-- Task data --
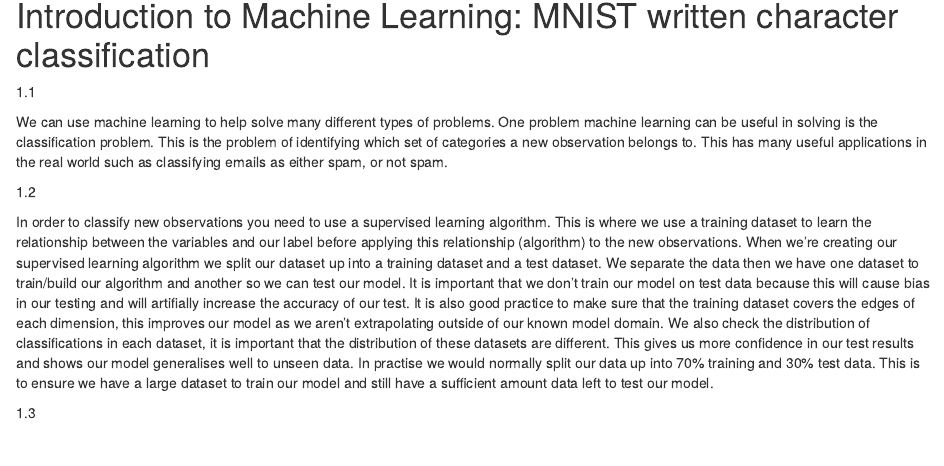
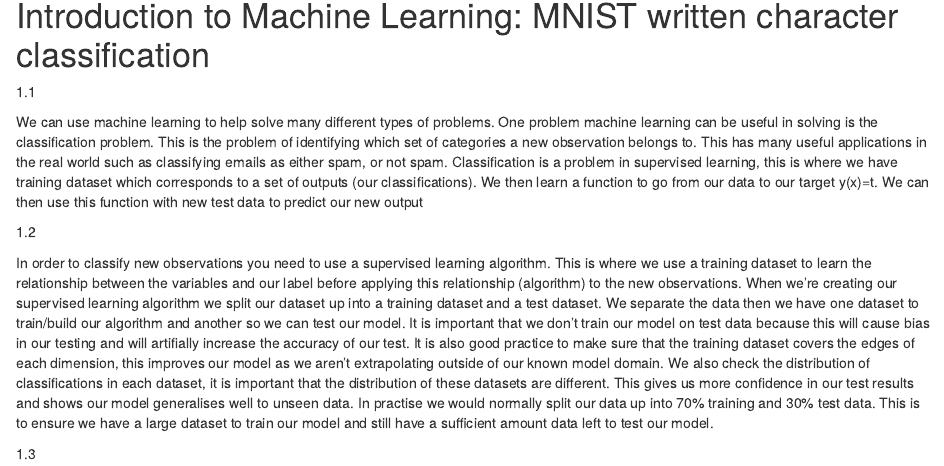
Before and after one commit to Martin-Test-Area/ML, an R Markdown document (intro_machine_learning.Rmd): the page in a window 1100 px wide, from 140 px down. Rendered offline with R 4.5, knitr and Pandoc, with nearby package versions.

Commit message:
added to 1.1

```diff
--- a/intro_machine_learning.Rmd
+++ b/intro_machine_learning.Rmd
@@ -13,7 +13,7 @@ knitr::opts_chunk$set(echo = TRUE)
 # Introduction to Machine Learning: MNIST written character classification
 1.1
 
-We can use machine learning to help solve many different types of problems. One problem machine learning can be useful in solving is the classification problem. This is the problem of identifying which set of categories a new observation belongs to. This has many useful applications in the real world such as classifying emails as either spam, or not spam.
+We can use machine learning to help solve many different types of problems. One problem machine learning can be useful in solving is the classification problem. This is the problem of identifying which set of categories a new observation belongs to. This has many useful applications in the real world such as classifying emails as either spam, or not spam. Classification is a problem in supervised learning, this is where we have training dataset \x which corresponds to a set of outputs (our classifications). We then learn a function to go from our data \x to our target y(x)=t. We can then use this function with new test data to predict our new output
 
 
 
```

-- Prompt --
Put each line of the listing above into the copy exactly, dropping the pictures.

-- Response area --
Before and after one commit to Martin-Test-Area/ML, an R Markdown document (intro_machine_learning.Rmd): the page in a window 1100 px wide, from 140 px down. Rendered offline with R 4.5, knitr and Pandoc, with nearby package versions.

Commit message:
added to 1.1

```diff
--- a/intro_machine_learning.Rmd
+++ b/intro_machine_learning.Rmd
@@ -13,7 +13,7 @@ knitr::opts_chunk$set(echo = TRUE)
 # Introduction to Machine Learning: MNIST written character classification
 1.1
 
-We can use machine learning to help solve many different types of problems. One problem machine learning can be useful in solving is the classification problem. This is the problem of identifying which set of categories a new observation belongs to. This has many useful applications in the real world such as classifying emails as either spam, or not spam.
+We can use machine learning to help solve many different types of problems. One problem machine learning can be useful in solving is the classification problem. This is the problem of identifying which set of categories a new observation belongs to. This has many useful applications in the real world such as classifying emails as either spam, or not spam. Classification is a problem in supervised learning, this is where we have training dataset \x which corresponds to a set of outputs (our classifications). We then learn a function to go from our data \x to our target y(x)=t. We can then use this function with new test data to predict our new output
 
 
 
```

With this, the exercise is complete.